Plant & cell physiology

Alternative oxidase in durum wheat mitochondria. Activation by pyruvate, hydroxypyruvate and glyoxylate and physiological role.

PMID 11773530

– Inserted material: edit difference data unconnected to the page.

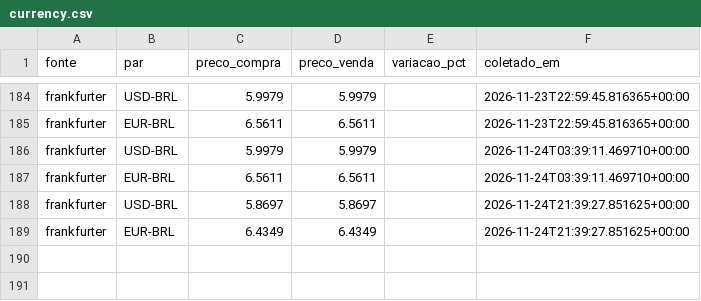
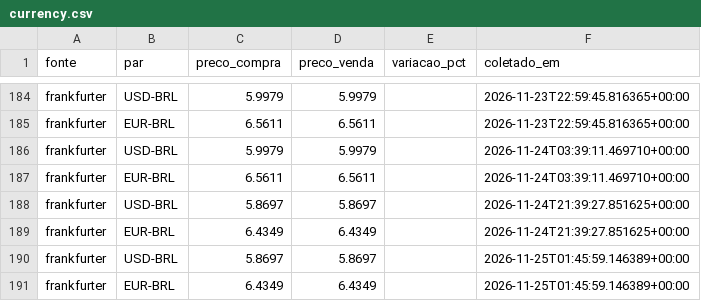
Before and after one commit to grupoabr19-jpg/steel-monitor, a CSV file: data/currency.csv, drawn as a sheet; only a part is shown, gaps mark what is left out; the diff names each change by its address in the sheet, - before the commit and + after, or states it on an @@ line.

Commit message:
Atualiza dados de mercado [automatizado]

```diff
--- a/data/currency.csv
+++ b/data/currency.csv
+row 190: frankfurter | USD-BRL | 5.8697 | 5.8697 |  | 2026-11-25T01:45:59.146389+00:00
+row 191: frankfurter | EUR-BRL | 6.4349 | 6.4349 |  | 2026-11-25T01:45:59.146389+00:00
```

In order to gain a first insight into the alternative oxidase (AO) function in durum wheat mitochondria (DWM), we investigated some activation pathways of this enzyme in DWM purified from both etiolated shoots and green leaves. AO was activated when DWM were added with either pyruvate, known as an AO activator in other plant mitochondria, or alanine plus 2-oxoglutarate, which can generate intramitochondrial pyruvate and glutamate via transamination. In contrast, no AO activity was observed during oxidation of malate plus glutamate or succinate (which can generate malate). In this regard DWM differ from other plant mitochondria. Moreover, DWM were found: (i) to have a very low malic enzyme (ME) activity, (ii) to release oxaloacetate rather than pyruvate during malate oxidation and (iii) to poorly oxidise malate in the absence of glutamate, which removes oxaloacetate via transamination. Therefore, we show that, unlike other plant mitochondria, no pyruvate is generated inside DWM from malate via ME, allowing no AO activity. Other AO activators, alternative to pyruvate, were checked by evaluating the capability of several compounds to induce oxygen uptake and/or electrical membrane potential (Delta Psi) in cyanide-treated DWM. Hydroxypyruvate and glyoxylate, photorespiratory cycle intermediates, were found to be powerful AO activators, capable of inducing a maximal rate of cyanide-insensitive oxygen uptake 1.7 times and 2.3 times higher than pyruvate, respectively. These results suggest that in durum wheat a link may exist between AO activity and photorespiratory metabolism rather than malate metabolism. Moreover, we observed that AO activation resulted in both a partially coupled respiration and a reduction by half of the rate of superoxide anion generation; therefore, AO is expected to work as an antioxidative defence system when the photorespiratory cycle is highly active, as under environmental stress.